By decree of Her Excellency Cambout de Coislin, Bishop of Metz, on 16 June 1701, the Chapel of Romécourt was given its parish priesthood “We hereby grant permission to the parish priest and all his successors to say Mass, teach the catechism, administer the sacraments and perform all other ecclesiastical rituals in the Chapel of Romécourt and Milberg.”

Nevertheless, the introduction of the parish in Romécourt was not
without strong opposition from the parish priest and the parish of Azoudange. They demanded that the new church be annexed to their own. Their requests were not granted. An episcopal decree of 10 June 1722 confirmed the decision of 1701, and the chapel served as a parish until 1793.

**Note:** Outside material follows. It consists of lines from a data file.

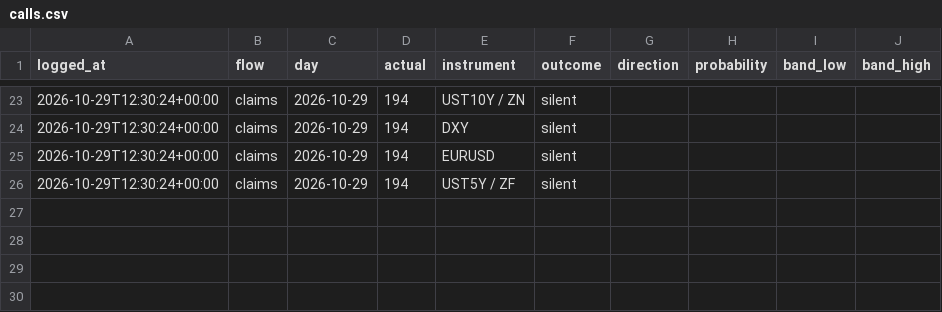
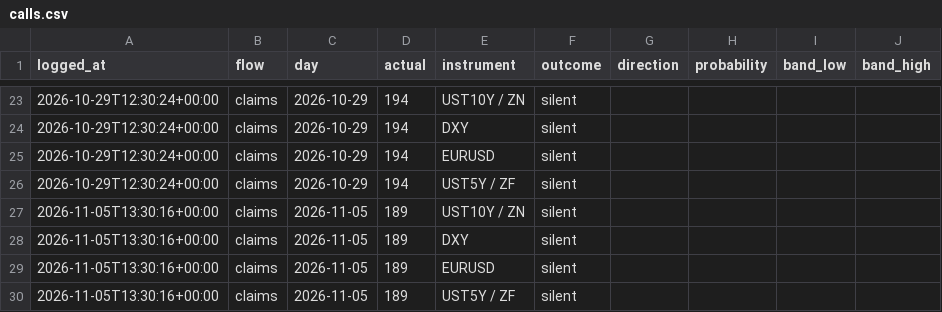
Before and after one commit to diykorey/fortuneteller, a CSV file: data/calls.csv, drawn as a sheet; only a part is shown, gaps mark what is left out.

Commit message:
Log the live claims call of 2026-11-05

```diff
--- a/data/calls.csv
+++ b/data/calls.csv
@@ -26 +26,5 @@ logged_at,flow,day,actual,instrument,outcome,direction,probability,band_low,band
 2026-10-29T12:30:24+00:00,claims,2026-10-29,194,UST5Y / ZF,silent,,,,
+2026-11-05T13:30:16+00:00,claims,2026-11-05,189,UST10Y / ZN,silent,,,,
+2026-11-05T13:30:16+00:00,claims,2026-11-05,189,DXY,silent,,,,
+2026-11-05T13:30:16+00:00,claims,2026-11-05,189,EURUSD,silent,,,,
+2026-11-05T13:30:16+00:00,claims,2026-11-05,189,UST5Y / ZF,silent,,,,
```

By disposal of her Excellency Cambout de Coislin, Bishop of Metz, dated June 16, 1701, the chapel of Romécourt received/got its rectorate “We hereby grant the priest and all his followers’ permission to celebrate the mass in the chapel of Romécourt and Milberg, to teach the catechism and to exercise the sacraments and all other ecclesiastical rituals.”

Nevertheless, when inaugurating the pastorate in Romécourt, there was fierce resistance by the pastor and the parish community of Azoudange. They claimed the new church to be annexed to the church of Azoudange; their request was refused. An episcopal decree of 10 June 1722 confirmed the decision from 1701. The chapel functioned as a parish until 1793.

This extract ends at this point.